On March 16, a group of Mauritanian soldiers who had been living in exile in Morocco tried to overthrow the government in the country's first coup attempt that resulted in bloodshed. The fallout from that ended the country's brief experiment in civilian participation in government. The attempt seemed, in part, to reflect the strains between northern Moors, who dominate the military government, and southern Moors, who had easier access to power and influence under the deposed Daddah, also a southern Moor.
"One wonders, witht the poor economic state this country is in, what the perpetual power struggles are about," said a European aid official. "There is not much to go around."
Mauritania is a Sahelian country that, since the 1968-to-1974 drought in the region, has been able to grow only about a third of its annual food needs. The remainder, about 100,000 tons of cereals, is donated from abroad.
The drought also dramatically changed the country's demographics, severely straining the government's ability to provide services. In 1965, for example, 65 percent of the population led a self-sufficient, nomadic life. By the end of the drought, which wiped out entire herds, 65 percent of the population were sedentary farmers or had migrated to the cities seeking food and are still there.
The capital, Nouakchott, was a village of 500 people in 1957. Planned to house no more than 30,000 when selected as the government's administrative headquarters, it has grown to 200,000. The city is surrounded by a tent-and-shanty slum -- where at least 70 percent of the population lives -- built by poeple chased out of the Sahel's semiarid countryside by the drought.
Since the mid-1970s, the world market price for this country's major export, iron ore, has dropped from $25 a ton to $17 a ton, leaving for the government treasury a meager profit of $8 million after salaries and mining costs. The small $230 million annual budget suffered an $85 million deficit last year.

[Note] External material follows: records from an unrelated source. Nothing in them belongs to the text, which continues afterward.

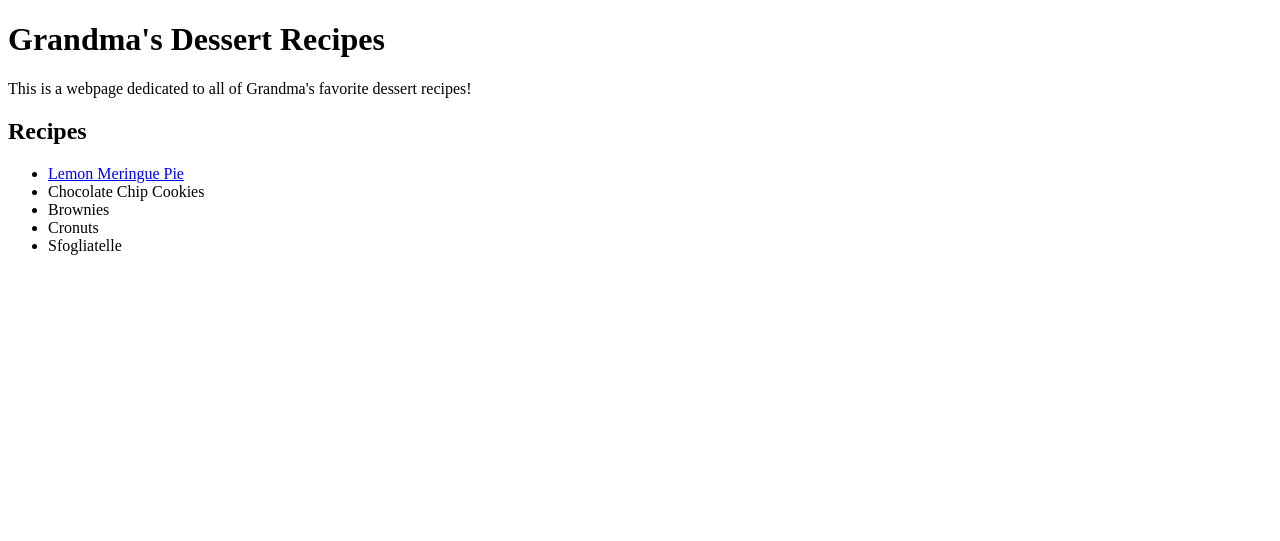
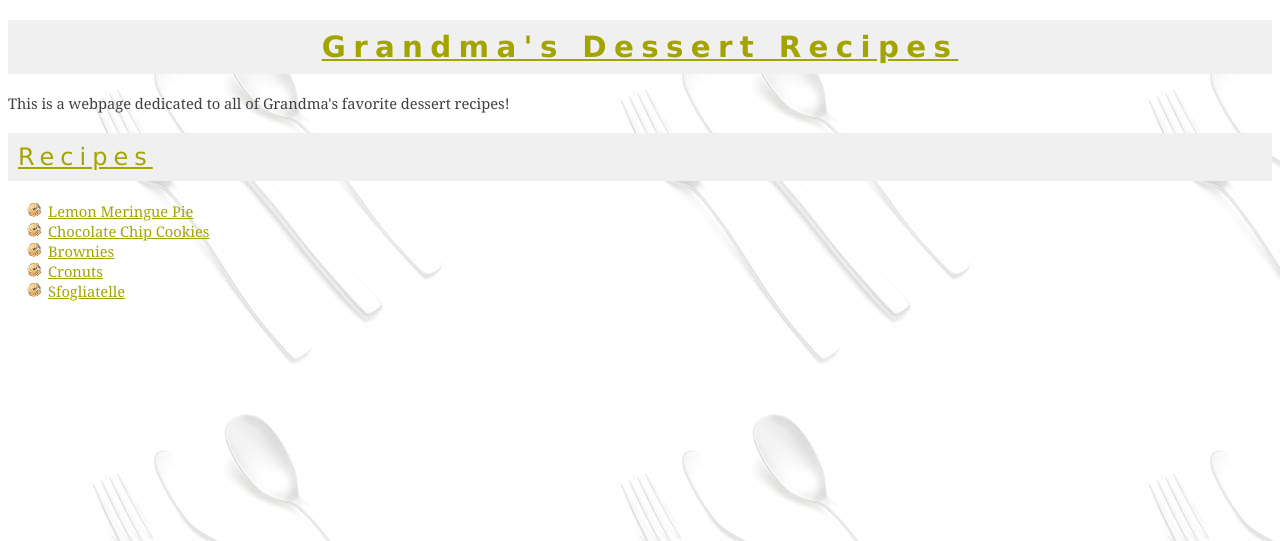
Before and after one commit to dkolan/cpsc_5200, a PHP site: page /src/index.html in a window 1280 px wide. Shown: the top 541 px of the page. Run offline with PHP 8.4, Linux system fonts and the light colour scheme.

Commit message:
implemented extra features, added comments

```diff
--- a/Module 2/homework/src/index.html
+++ b/Module 2/homework/src/index.html
@@ -1,7 +1,26 @@
+<!--
+Dan Kolan
+CPSC 5200 Web Development I
+Project 1: Recipe (HTML & CSS)
+
+In this assignment I implemented the content and style requirements detailed in Project1.pdf
+in which we created a landing page for Grandma's Recipes that links to her pie recipe.
+
+This file, index.html, includes a link to the shared stylesheet with pie.html and the text content
+and links that direct the user to Grandma's Favorite recipes.
+
+I implemented the following extra features:
+1. Background is silverware.jpg repeated in both directions
+2. Favicon is set to pie-icon.gif
+3. Pie bullet: all unordered list bullets are pie-bullet.png
+4. Wide headings: there is 0.25em horizontal spacing between letters in headings
+-->
+
 <!DOCTYPE html>
 <html>
 
 <head>
+    <link href="../styles/recipe.css" type="text/css" rel="stylesheet" />
     <title>Grandma's Recipes</title>
 </head>
 
@@ -15,10 +34,18 @@
         <li>
             <a href="pie.html">Lemon Meringue Pie </a>
         </li>
-        <li>Chocolate Chip Cookies</li>
-        <li>Brownies</li>
-        <li>Cronuts</li>
-        <li>Sfogliatelle</li>
+        <li>
+            <a href="https://www.nestle.com/stories/timeless-discovery-toll-house-chocolate-chip-cookie-recipe">Chocolate Chip Cookies</a>
+        </li>
+        <li>
+            <a href="https://www.bettycrocker.com/recipes/the-ultimate-brownie/7c67b3a9-5f92-48e4-a029-28170d777abb">Brownies</a>
+        </li>
+        <li>
+            <a href="https://www.allrecipes.com/recipe/234424/how-to-make-cronuts-part-i-the-dough/">Cronuts</a>
+        </li>
+        <li>
+            <a href="https://www.nonnabox.com/authentic-italian-sfogliatelle-recipe/">Sfogliatelle</a>
+        </li>
     </ul>
 </body>
 
--- a/Module 2/homework/styles/recipe.css
+++ b/Module 2/homework/styles/recipe.css
@@ -1,3 +1,20 @@
+/*
+Dan Kolan
+CPSC 5200 Web Development I
+Project 1: Recipe (HTML & CSS)
+
+In this assignment I implemented the content and style requirements detailed in Project1.pdf
+in which we created a landing page for Grandma's Recipes that links to her pie recipe.
+
+This file, recipe.css, includes the definition of all the styling for elements included
+within pages that link to this CSS file.
+
+I implemented the following extra features:
+1. Background is silverware.jpg repeated in both directions
+2. Favicon is set to pie-icon.gif
+3. Pie bullet: all unordered list bullets are pie-bullet.png
+4. Wide headings: there is 0.25em horizontal spacing between letters in headings
+*/
 h1, h2 {
     color: #a4a400;
     background-color: #f0f0f0;
@@ -6,6 +23,7 @@ h1, h2 {
     font-weight: bold;
     text-decoration: underline;
     text-align: center;
+    letter-spacing: 0.25em;
     padding: 10px;
 }
 
@@ -17,6 +35,7 @@ h2 {
 
 body {
     background-color: #FFFFFF;
+    background-image: url("../images/silverware.jpg");
   }
 
 body, p, a {
@@ -29,6 +48,10 @@ a {
     color: #A4A400;
 }
 
+ul {
+    list-style-image: url("../images/pie_bullet.png");
+}
+
 blockquote {
     font-style: italic;
     background-color: #FFFFA8;
```
Also changed, not shown: Module 2/homework/src/pie.html (+19 -0 lines).
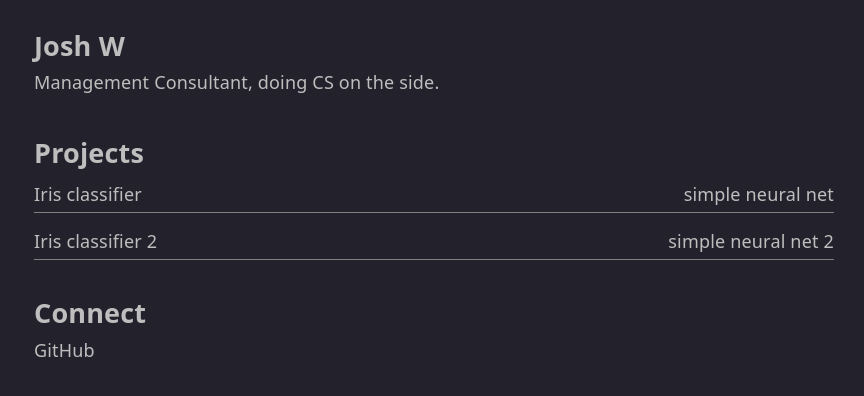
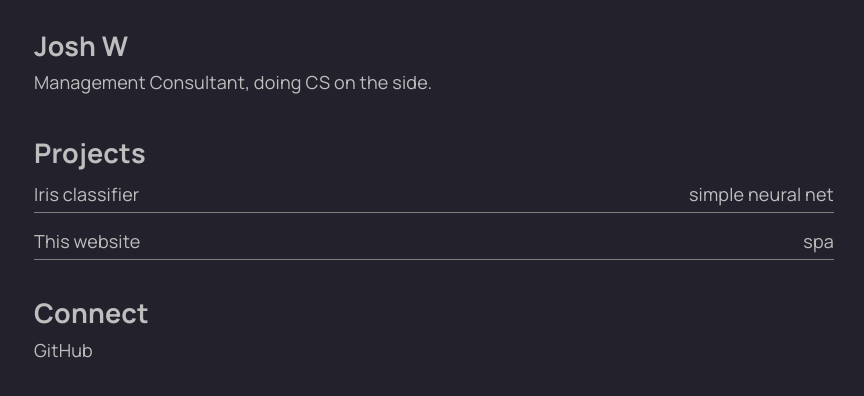
Before and after one commit to pyrudheu/joswo-site, a React (Vite) app: page / in a window 1280 px wide. Shown: the top 396 px of the page, without its empty margins (206-1070 px from the left). Built offline with nearby package versions, Linux system fonts and the light colour scheme.

Commit message:
add website project link and update css

```diff
--- a/src/App.css
+++ b/src/App.css
@@ -12,6 +12,7 @@
   border-bottom: 1px solid gray;
   padding-top: 15px;
   padding-bottom: 5px;
+  color: var(--text);
 }
 
 .button-icon {
@@ -39,6 +40,7 @@ h1, h2, p {
   padding-top: 10px;
   display:flex;
   flex-direction: row;
+  color: var(--text);
   /* background-color: white; */
   /* border: 2px solid aqua; */
 }
@@ -49,6 +51,7 @@ h1, h2, p {
   flex-direction: row;
   justify-content: space-between;
   align-items: center;
+  color: var(--text);
 }
 
 .main-box {
@@ -61,7 +64,7 @@ h1, h2, p {
 
 section {
   width: 800px;
-  max-width: 100%;
+  max-width: 80%;
   margin-top: 20px;
   margin-bottom: 20px;
 }
--- a/src/App.tsx
+++ b/src/App.tsx
@@ -13,16 +13,16 @@ function App() {
         </section>
 
         <section>
-          <div id="docs">
+          <div id="projects">
             <h2>Projects</h2>
             <div className="row-set">
               <a className="row-item" href="https://github.com/pyrudheu/Iris_classifier" target="_blank">
                 <span>Iris classifier</span>
                 <span>simple neural net</span>
               </a>
-              <a className="row-item" href="https://github.com/pyrudheu/Iris_classifier" target="_blank">
-                <span>Iris classifier 2</span>
-                <span>simple neural net 2</span>
+              <a className="row-item" href="https://github.com/pyrudheu/joswo-site" target="_blank">
+                <span>This website</span>
+                <span>spa</span>
               </a>
             </div>
           </div>
@@ -32,7 +32,7 @@ function App() {
           <div>
             <h2>Connect</h2>
             <div className="connect-card">
-              <a className="connect-card-item" href="https://github.com/pyrudheu/Iris_classifier" target="_blank">
+              <a className="connect-card-item" href="https://github.com/pyrudheu/" target="_blank">
                 <span className="test">GitHub</span>
               </a>
             </div>
--- a/src/index.css
+++ b/src/index.css
@@ -1,11 +1,13 @@
+@import url('https://fonts.googleapis.com/css2?family=Manrope:wght@200..800&display=swap');
+
 :root {
   --text: #bebebe;
   --text-h: #fafafa;
   --bg: #23222c;
   --border: #e5e4e7;
 
-  --sans: system-ui, 'Segoe UI', Roboto, sans-serif;
-  --heading: system-ui, 'Segoe UI', Roboto, sans-serif;
+  /* --sans: system-ui, 'Segoe UI', Roboto, sans-serif; */
+  --sans: 'Manrope', system-ui, 'Segoe UI', Roboto, sans-serif;
 
   font: 18px/145% var(--sans);
   letter-spacing: 0.18px;
@@ -31,7 +33,6 @@
 a:link {
   color: var(--text);
   text-decoration: none;
-
 }
 
 a:hover {
```
Also changed, not shown: 1 other file (tests, documents, lock files or other folders).
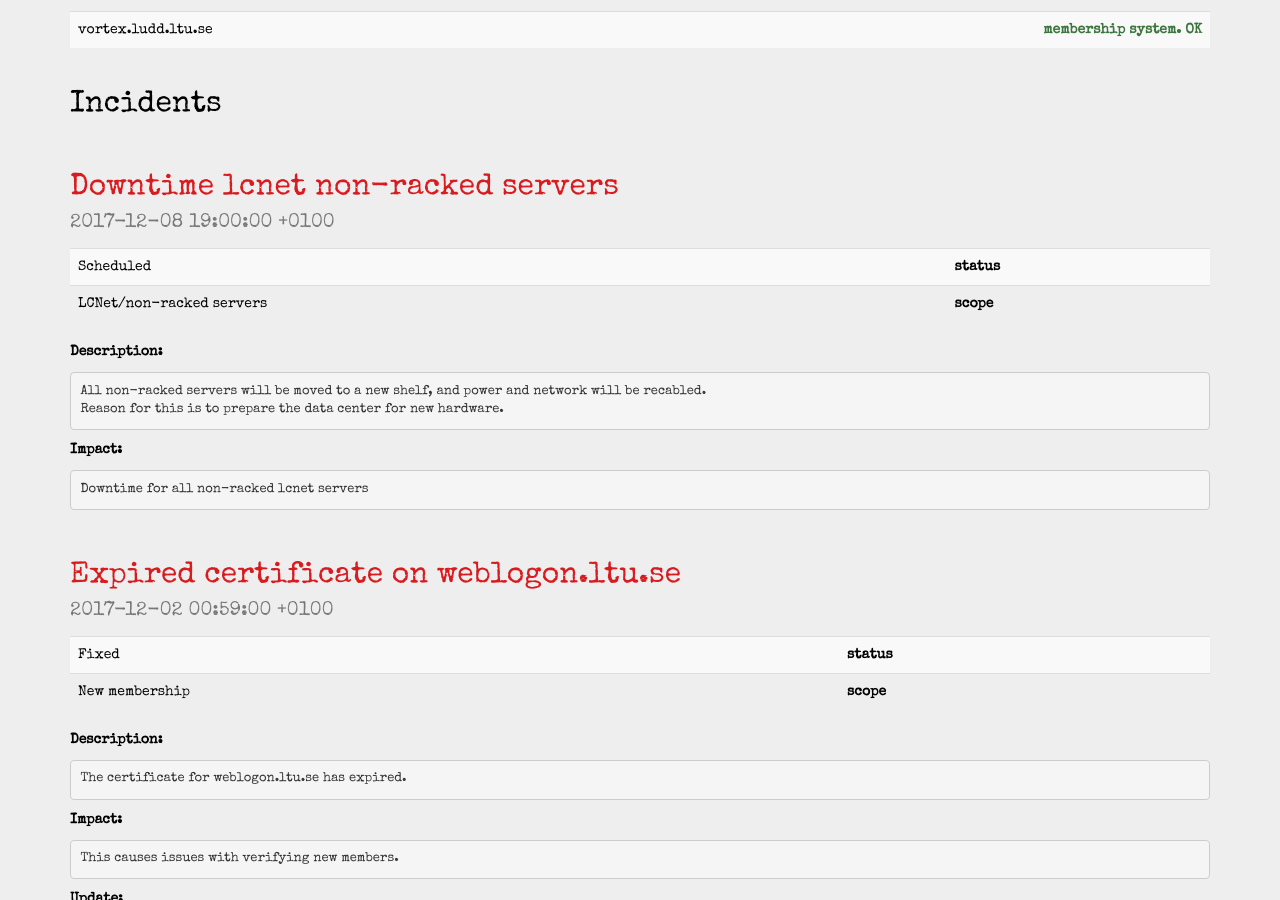
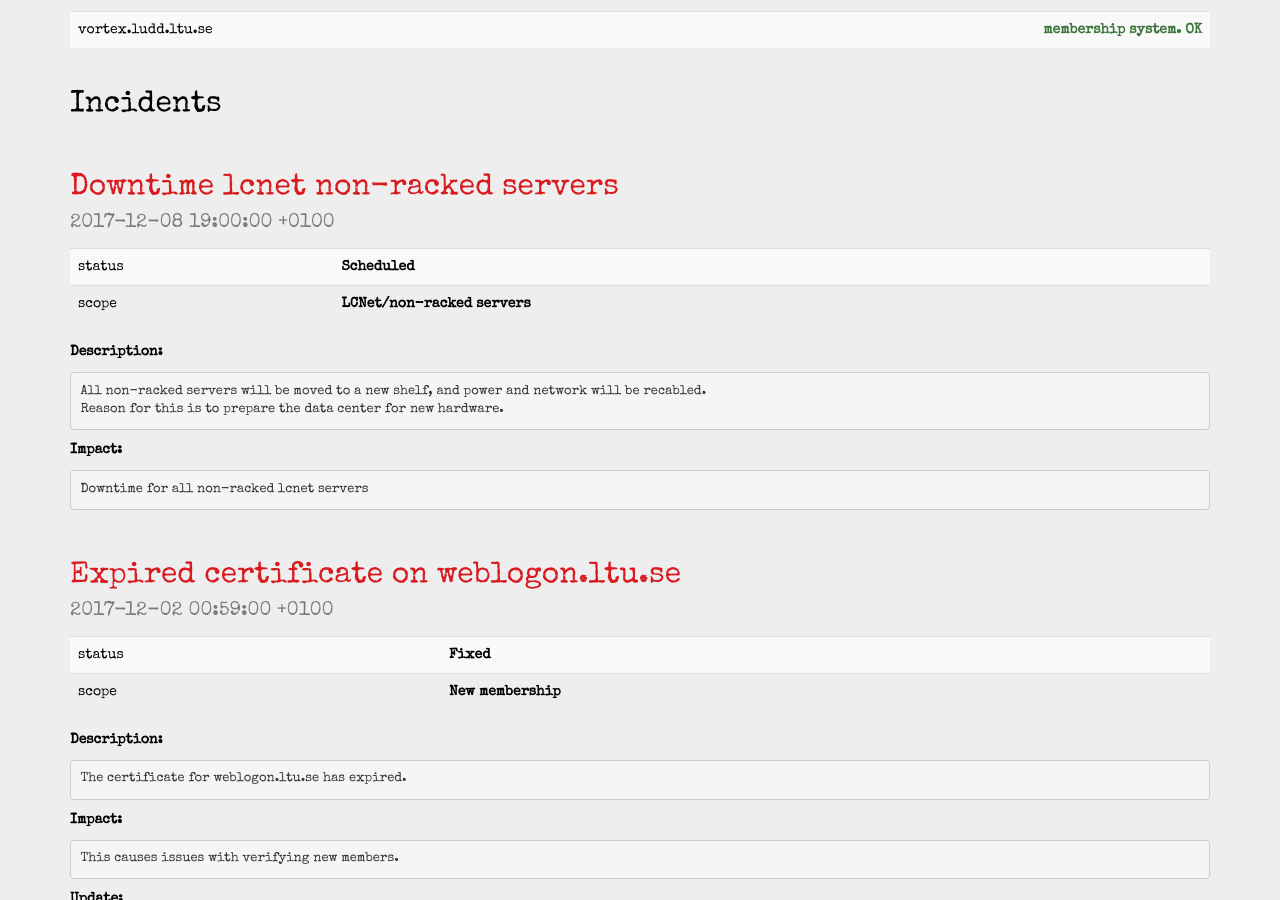
Before and after one commit to LUDDLTU/statuspage, a Jekyll site: the page built from index.html, in a window 1280 px wide and 900 px high, scrolled down 1319 px. Built offline with Jekyll 4.4.1, drawn with Linux system fonts in a browser that asks for light colours.

Commit message:
Never trust internet

```diff
--- a/_layouts/incident.html
+++ b/_layouts/incident.html
@@ -21,8 +21,8 @@
                 <table class="table table-striped">
                     {% for field in page.ticket %}
                     <tr>
-                        <td>{{ field[1] }}</td>
-                        <td><b>{{ field[0] }}</b></td>
+                        <td>{{ field[0] }}</td>
+                        <td><b>{{ field[1] }}</b></td>
                     </tr>
                     {% endfor %}
                 </table>
--- a/index.html
+++ b/index.html
@@ -51,8 +51,8 @@
                 <table class="table table-striped">
                     {% for field in post.ticket %}
                     <tr>
-                        <td>{{ field[1] }}</td>
-                        <td><b>{{ field[0] }}</b></td>
+                        <td>{{ field[0] }}</td>
+                        <td><b>{{ field[1] }}</b></td>
                     </tr>
                     {% endfor %}
                 </table>
```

In only a generation of independence, six competitive conspiratorial political groups have evolved among the Mauritanian educated elite, a total of 15 percent of the population.
While everyone is Moslem, the Moors run the entire political gamut and look to the Arab world for political inspiration. The blacks are generally more conservative Francophiles.
Among the Moors, the groups include pro-Algerians, pro-Libyans, pro-Polisario and pro-Iraqis, the latter having created a small, growing Baathist Iraqi Moslem sect in Nouakchott. The blacks are pro-Moroccan and pro-Senegalan.
Presiding over all of this is the generally unflappable, good-humored military head of state, Lt. Col. Mohammed Khouna Haidalla, a 41-year-old desert Moor from northern Mauritania.
"It would be a mistake to underestimate Haidalla because of [his] humble demeanor," said one source who has frequent contact with him. "He has been quietly accumulating power since he was appointed" head of state by the 20-member military Committee for National Salvation.
In an interview, Haidalla said the brief participation of civilians in his government was ended because the March 16 coup attempt created too much instability. He denied that the apparent pro-Libyan leanings of the civilians had triggered their dismissal, but other Mauritanians and neutral observers argued that was the major factor.
Haidalla said the military committee "has decided to lead Mauritania into democracy itself," but no timetable has been given.
Haidalla disagreed with some observers' views that Mauritania is a society divided against itself. "To the contrary," he said, "past and recent history in Mauritania confirms that each time there is something that disturbs the independence, soverignty and integrity of Mauritania, the Mauritanians' attachment to their country has never been absent."